    DUH!!!! The gig is up. Its all fixed anymore. College sports has been ruined by too much money being involved.

  • John

    Doubt WVU makes the field of 64 but the season has been a success. Last year, they snuck up on people and this year, the Big 12 knew this team was not a patsy. To go over .500 again is a great accomplishment and the future remains bright.

    The last season swoon was simply the maddening game baseball can be. Line drives start finding gloves instead of open grass and pitches that were on the corner were just off the plate. The college season simply is not long enough to have a 1-9 stretch and have others consider you a good team.
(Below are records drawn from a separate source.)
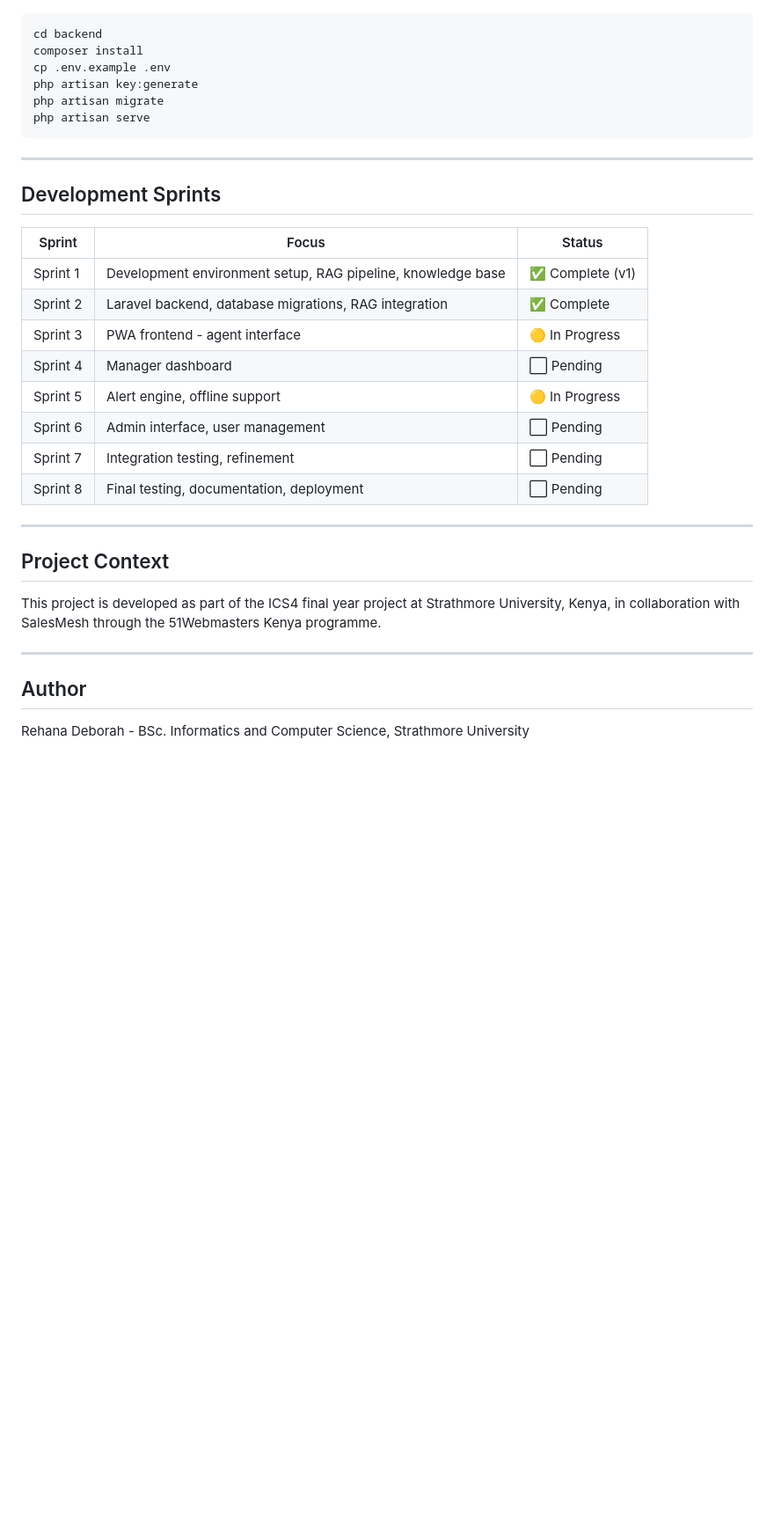
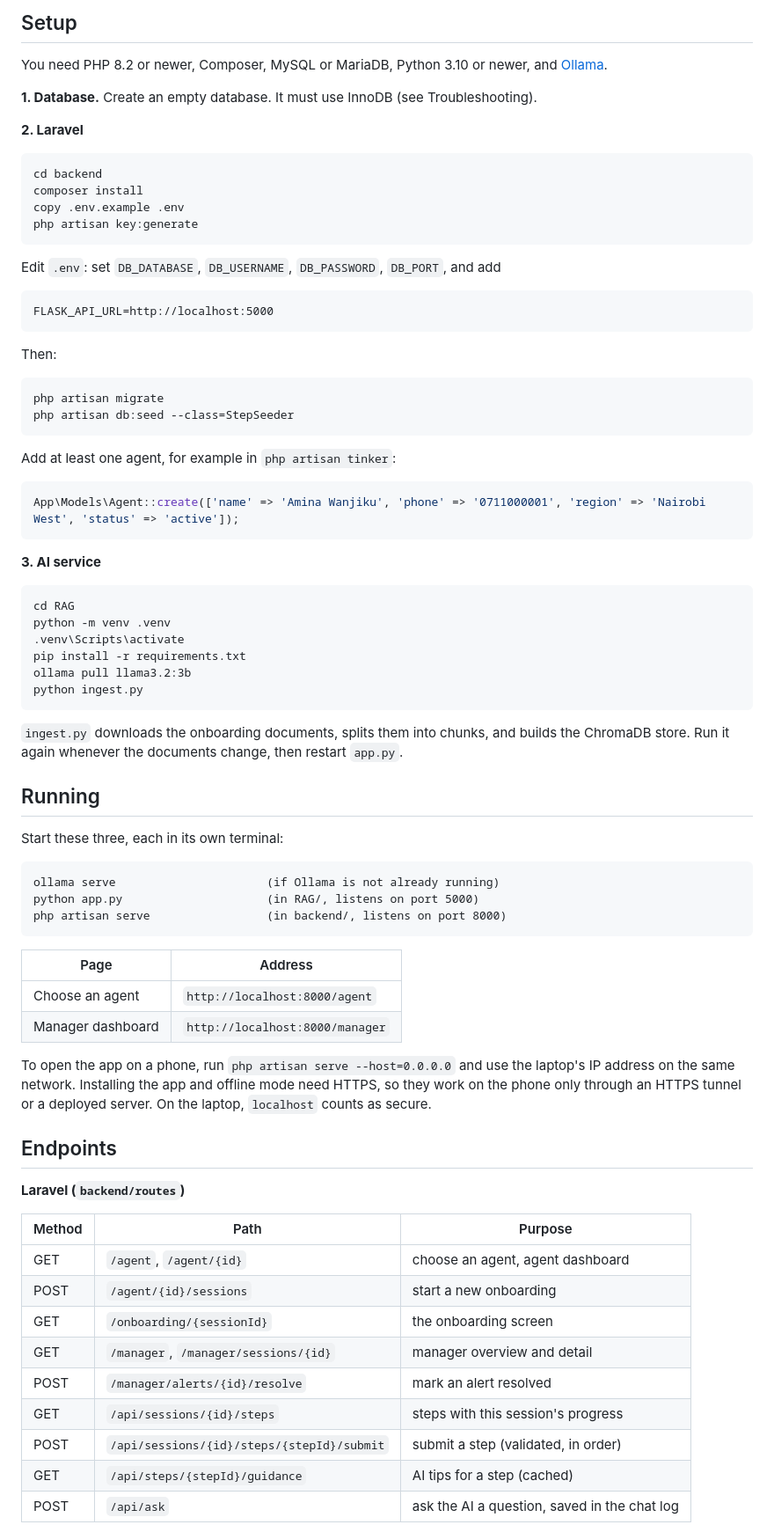
Before and after one commit to Rehana-Kerubo/RAG-stepwise, a Markdown page: README.md, the part around one of its changes. Shown at 88% size. Drawn GitHub-style; blank space fills up the shorter version.

````diff
--- a/README.md
+++ b/README.md
@@ -76,34 +81,80 @@ python query.py
+## Setup
+
+You need PHP 8.2 or newer, Composer, MySQL or MariaDB, Python 3.10 or newer, and [Ollama](https://ollama.com).
+
+**1. Database.** Create an empty database. It must use InnoDB (see Troubleshooting).
+
+**2. Laravel**
+
+```
 cd backend
 composer install
-cp .env.example .env
+copy .env.example .env
 php artisan key:generate
-php artisan migrate
-php artisan serve
 ```
 
----
+Edit `.env`: set `DB_DATABASE`, `DB_USERNAME`, `DB_PASSWORD`, `DB_PORT`, and add
 
-## Development Sprints
+```
+FLASK_API_URL=http://localhost:5000
+```
 
-| Sprint | Focus | Status |
-|---|---|---|
-| Sprint 1 | Development environment setup, RAG pipeline, knowledge base | ✅ Complete (v1) |
-| Sprint 2 | Laravel backend, database migrations, RAG integration |✅ Complete|
-| Sprint 3 | PWA frontend - agent interface | 🟡 In Progress |
-| Sprint 4 | Manager dashboard | ⬜ Pending |
-| Sprint 5 | Alert engine, offline support | 🟡 In Progress|
-| Sprint 6 | Admin interface, user management | ⬜ Pending |
-| Sprint 7 | Integration testing, refinement | ⬜ Pending |
-| Sprint 8 | Final testing, documentation, deployment | ⬜ Pending |
+Then:
 
----
+```
+php artisan migrate
+php artisan db:seed --class=StepSeeder
+```
 
-## Project Context
+Add at least one agent, for example in `php artisan tinker`:
 
-This project is developed as part of the ICS4 final year project at Strathmore University, Kenya, in collaboration with SalesMesh through the 51Webmasters Kenya programme.
+```php
+App\Models\Agent::create(['name' => 'Amina Wanjiku', 'phone' => '0711000001', 'region' => 'Nairobi West', 'status' => 'active']);
+```
 
----
+**3. AI service**
 
-## Author
+```
+cd RAG
+python -m venv .venv
+.venv\Scripts\activate
+pip install -r requirements.txt
+ollama pull llama3.2:3b
+python ingest.py
+```
 
-Rehana Deborah - BSc. Informatics and Computer Science, Strathmore University
+`ingest.py` downloads the onboarding documents, splits them into chunks, and builds the ChromaDB store. Run it again whenever the documents change, then restart `app.py`.
+
+## Running
+
+Start these three, each in its own terminal:
+
+```
+ollama serve                      (if Ollama is not already running)
+python app.py                     (in RAG/, listens on port 5000)
+php artisan serve                 (in backend/, listens on port 8000)
+```
+
+| Page | Address |
+|------|---------|
+| Choose an agent | `http://localhost:8000/agent` |
+| Manager dashboard | `http://localhost:8000/manager` |
+
+To open the app on a phone, run `php artisan serve --host=0.0.0.0` and use the laptop's IP address on the same network. Installing the app and offline mode need HTTPS, so they work on the phone only through an HTTPS tunnel or a deployed server. On the laptop, `localhost` counts as secure.
+
+## Endpoints
+
+**Laravel (`backend/routes`)**
+
+| Method | Path | Purpose |
+|--------|------|---------|
+| GET | `/agent`, `/agent/{id}` | choose an agent, agent dashboard |
+| POST | `/agent/{id}/sessions` | start a new onboarding |
+| GET | `/onboarding/{sessionId}` | the onboarding screen |
+| GET | `/manager`, `/manager/sessions/{id}` | manager overview and detail |
+| POST | `/manager/alerts/{id}/resolve` | mark an alert resolved |
+| GET | `/api/sessions/{id}/steps` | steps with this session's progress |
+| POST | `/api/sessions/{id}/steps/{stepId}/submit` | submit a step (validated, in order) |
+| GET | `/api/steps/{stepId}/guidance` | AI tips for a step (cached) |
+| POST | `/api/ask` | ask the AI a question, saved in the chat log |
+
````
Also changed, not shown: other parts of README.md (+93 -68 lines).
I think WVU has the players and talent to play in any regional this year but a 28-26, even with a good RPI, will not be enough.

    You can blame Coach Mazey but the players see what is happening and know their RPI & SOS without him talking about it to reporters. It is the breaks of the game. Hopefully, the committee will consider WVU played 75% of their games on the road; played in an excellent conference and still had a winning record. We all find out tomorrow.

  • Capt. Obvious

    What rhymes with "croaking frogs"?

    Choking dogs!

    How can the Committee ignore a 1-9 finish?

    They can't.

  • Mister Man

    I'm disappointed with our finish, but I love those print uniforms.

  • Robin

    I have waited all year to say this. I hate those stupid print uniforms. Get some real uniforms and may you will act like baseball players.

    Okay bring on the hate.

  • Mister Man

    I'm very disappointed.

  • Rick55

    I don't disagree that the last game was the worst game of the season, nor that the stretch run was disappointing. I also agree that the fans should visit responsibility upon the manager for losses as well as credit for wins. Fans and the media are predisposed to focus on the RPI, and at this point so is Mazey.
    But I think attributing the "collapse" to Mazey's telling his team every day about their exact RPI ranking is overdrawn.

  • Ron - from Morgantown

    1 - 9 down the stretch is disappointing . The tournament didn't help much and the last game may have been the worst performance of the year . All said , this team won't get an NCAA bid and doesn't deserve one . Mazey may or may not be a good manager - only time will tell - but the collapse down the stretch has to be put on him . If he had won 9 of 10 wouldn't we be lauding him as a great manager ? So he must own the losing streak as well . So why did this happen ? In my opinion it all started when Mazey started to peak at the RPI every day . Because when you have an unhealthy predisposition about the RPI it ends up putting up too much pressure on your team . You tell your team everyday what the RPI is and how we have to win "this " game and how "this " game will help or hurt our RPI . All of a sudden every game is the 7th game of the World Series . No wonder the team became mentally and emotionally exhausted and stumbled down the stretch .

  • Rick55

    The baseball team has a better record over the last two years in the Big12 than most years under Van Zant in the Big East.

    Congratulations to the baseball team for an exciting and competitive year. Tournament or no, win or lose, they showed a lot of character. There were a few games when we did not compete (as do all teams), but overall we fought hard, got our share of big wins, and ended up as one of the best RPI teams in the country. Even in the Big12, we took at least 2 of 3 from Baylor, Oklahoma, Texas, and KState.

    With the new stadium and a great coach, the future of WVU baseball is bright indeed.

  • Aaron

    Whether or not this team makes the NCAA's or not is still on doubt. What is not is that WV Baseball is much improved over the Van Zant/Big East days. Only an average Fan would desire to return to that status.

    Competitive in all sports with improved academic standards and increased revenues, WVU certainly has a bright future in the Big 12.

    Congratulations to the Mointaineer baseball team on an outstanding season.

  • uncle phil

    We just don't belong in the Big 12.

    • Mitch

      @ uncle phil,

      You don't still belong in your mommy's basement, but...there you are.

    • Charles

      Oh, grow up! We certainly can play with the Big12. Quit whining.

      • uncle phil